___ Data for processing

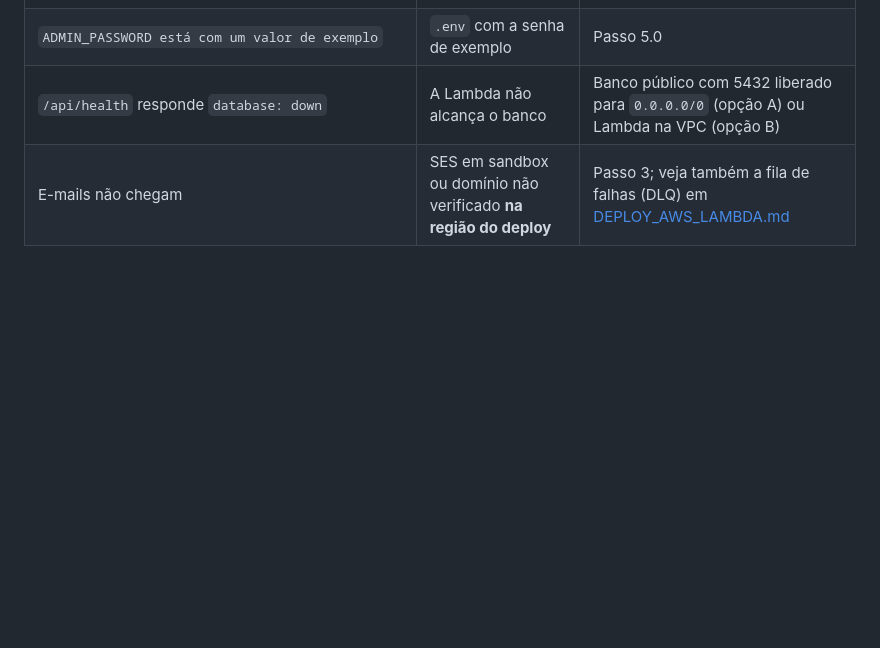
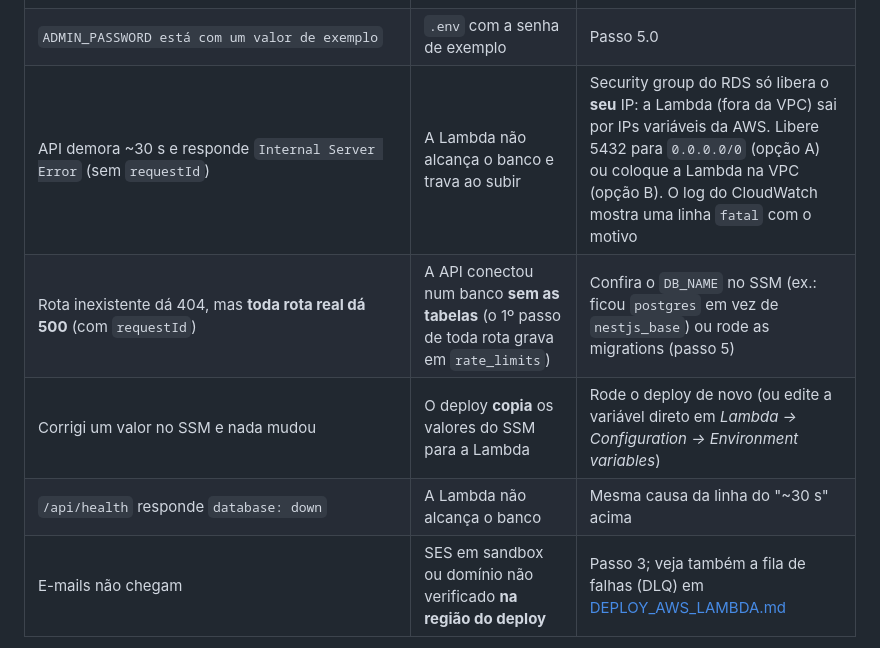
Before and after one commit to dyonisio/dev.dyonisio.nestjs.base, a Markdown page: docs/FIRST_DEPLOY.md, the part around the change. Drawn GitHub-style; blank space fills up the shorter version.

Commit message:
Guia do primeiro deploy: erros de banco inalcançável, DB_NAME errado e SSM sem redeploy
Co-Authored-By: Claude Opus 5.5 <noreply@anthropic.com>

```diff
--- a/docs/FIRST_DEPLOY.md
+++ b/docs/FIRST_DEPLOY.md
@@ -350,7 +350,10 @@ Daqui em diante, cada deploy é só o passo 6.
 | `database "nestjs_base" does not exist` | Banco não criado | Passo 5.4 |
 | `self-signed certificate` / `unable to verify` | Certificado não informado | Passo 5.2 e `DB_SSL_CA_FILE` |
 | `ADMIN_PASSWORD está com um valor de exemplo` | `.env` com a senha de exemplo | Passo 5.0 |
-| `/api/health` responde `database: down` | A Lambda não alcança o banco | Banco público com 5432 liberado para `0.0.0.0/0` (opção A) ou Lambda na VPC (opção B) |
+| API demora ~30 s e responde `Internal Server Error` (sem `requestId`) | A Lambda não alcança o banco e trava ao subir | Security group do RDS só libera o **seu** IP: a Lambda (fora da VPC) sai por IPs variáveis da AWS. Libere 5432 para `0.0.0.0/0` (opção A) ou coloque a Lambda na VPC (opção B). O log do CloudWatch mostra uma linha `fatal` com o motivo |
+| Rota inexistente dá 404, mas **toda rota real dá 500** (com `requestId`) | A API conectou num banco **sem as tabelas** (o 1º passo de toda rota grava em `rate_limits`) | Confira o `DB_NAME` no SSM (ex.: ficou `postgres` em vez de `nestjs_base`) ou rode as migrations (passo 5) |
+| Corrigi um valor no SSM e nada mudou | O deploy **copia** os valores do SSM para a Lambda | Rode o deploy de novo (ou edite a variável direto em *Lambda → Configuration → Environment variables*) |
+| `/api/health` responde `database: down` | A Lambda não alcança o banco | Mesma causa da linha do "~30 s" acima |
 | E-mails não chegam | SES em sandbox ou domínio não verificado **na região do deploy** | Passo 3; veja também a fila de falhas (DLQ) em [DEPLOY_AWS_LAMBDA.md](DEPLOY_AWS_LAMBDA.md#fila-de-e-mails) |
 
 Ver o motivo exato de uma falha do deploy: **CloudFormation → Stacks → `nestjs-base-api-<stage>` → aba Events**. A primeira linha
```
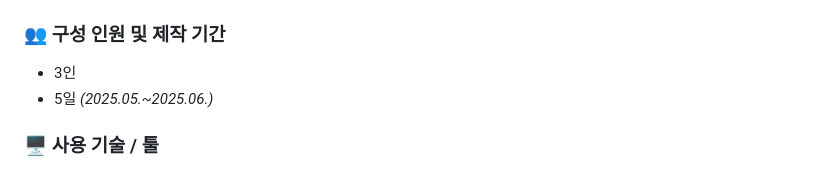
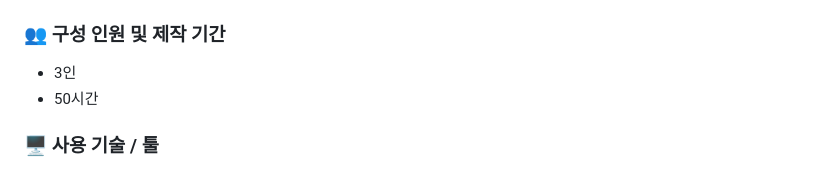
Before and after one commit to jhm4591/FCSEOUL, a Markdown page: README.md, the part around the change. GitHub-like rendering.

```diff
--- a/README.md
+++ b/README.md
@@ -8,7 +8,7 @@
 
 ### 👥 구성 인원 및 제작 기간
 - 3인
-- 5일 *(2025.05.~2025.06.)*
+- 50시간
 
 ### 🖥 사용 기술 / 툴
 - HTML5
```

______

Take the data above and set it down exactly, images excluded.

Before and after one commit to dyonisio/dev.dyonisio.nestjs.base, a Markdown page: docs/FIRST_DEPLOY.md, the part around the change. Drawn GitHub-style; blank space fills up the shorter version.

Commit message:
Guia do primeiro deploy: erros de banco inalcançável, DB_NAME errado e SSM sem redeploy
Co-Authored-By: Claude Opus 5.5 <noreply@anthropic.com>

```diff
--- a/docs/FIRST_DEPLOY.md
+++ b/docs/FIRST_DEPLOY.md
@@ -350,7 +350,10 @@ Daqui em diante, cada deploy é só o passo 6.
 | `database "nestjs_base" does not exist` | Banco não criado | Passo 5.4 |
 | `self-signed certificate` / `unable to verify` | Certificado não informado | Passo 5.2 e `DB_SSL_CA_FILE` |
 | `ADMIN_PASSWORD está com um valor de exemplo` | `.env` com a senha de exemplo | Passo 5.0 |
-| `/api/health` responde `database: down` | A Lambda não alcança o banco | Banco público com 5432 liberado para `0.0.0.0/0` (opção A) ou Lambda na VPC (opção B) |
+| API demora ~30 s e responde `Internal Server Error` (sem `requestId`) | A Lambda não alcança o banco e trava ao subir | Security group do RDS só libera o **seu** IP: a Lambda (fora da VPC) sai por IPs variáveis da AWS. Libere 5432 para `0.0.0.0/0` (opção A) ou coloque a Lambda na VPC (opção B). O log do CloudWatch mostra uma linha `fatal` com o motivo |
+| Rota inexistente dá 404, mas **toda rota real dá 500** (com `requestId`) | A API conectou num banco **sem as tabelas** (o 1º passo de toda rota grava em `rate_limits`) | Confira o `DB_NAME` no SSM (ex.: ficou `postgres` em vez de `nestjs_base`) ou rode as migrations (passo 5) |
+| Corrigi um valor no SSM e nada mudou | O deploy **copia** os valores do SSM para a Lambda | Rode o deploy de novo (ou edite a variável direto em *Lambda → Configuration → Environment variables*) |
+| `/api/health` responde `database: down` | A Lambda não alcança o banco | Mesma causa da linha do "~30 s" acima |
 | E-mails não chegam | SES em sandbox ou domínio não verificado **na região do deploy** | Passo 3; veja também a fila de falhas (DLQ) em [DEPLOY_AWS_LAMBDA.md](DEPLOY_AWS_LAMBDA.md#fila-de-e-mails) |
 
 Ver o motivo exato de uma falha do deploy: **CloudFormation → Stacks → `nestjs-base-api-<stage>` → aba Events**. A primeira linha
```
Before and after one commit to jhm4591/FCSEOUL, a Markdown page: README.md, the part around the change. GitHub-like rendering.

```diff
--- a/README.md
+++ b/README.md
@@ -8,7 +8,7 @@
 
 ### 👥 구성 인원 및 제작 기간
 - 3인
-- 5일 *(2025.05.~2025.06.)*
+- 50시간
 
 ### 🖥 사용 기술 / 툴
 - HTML5
```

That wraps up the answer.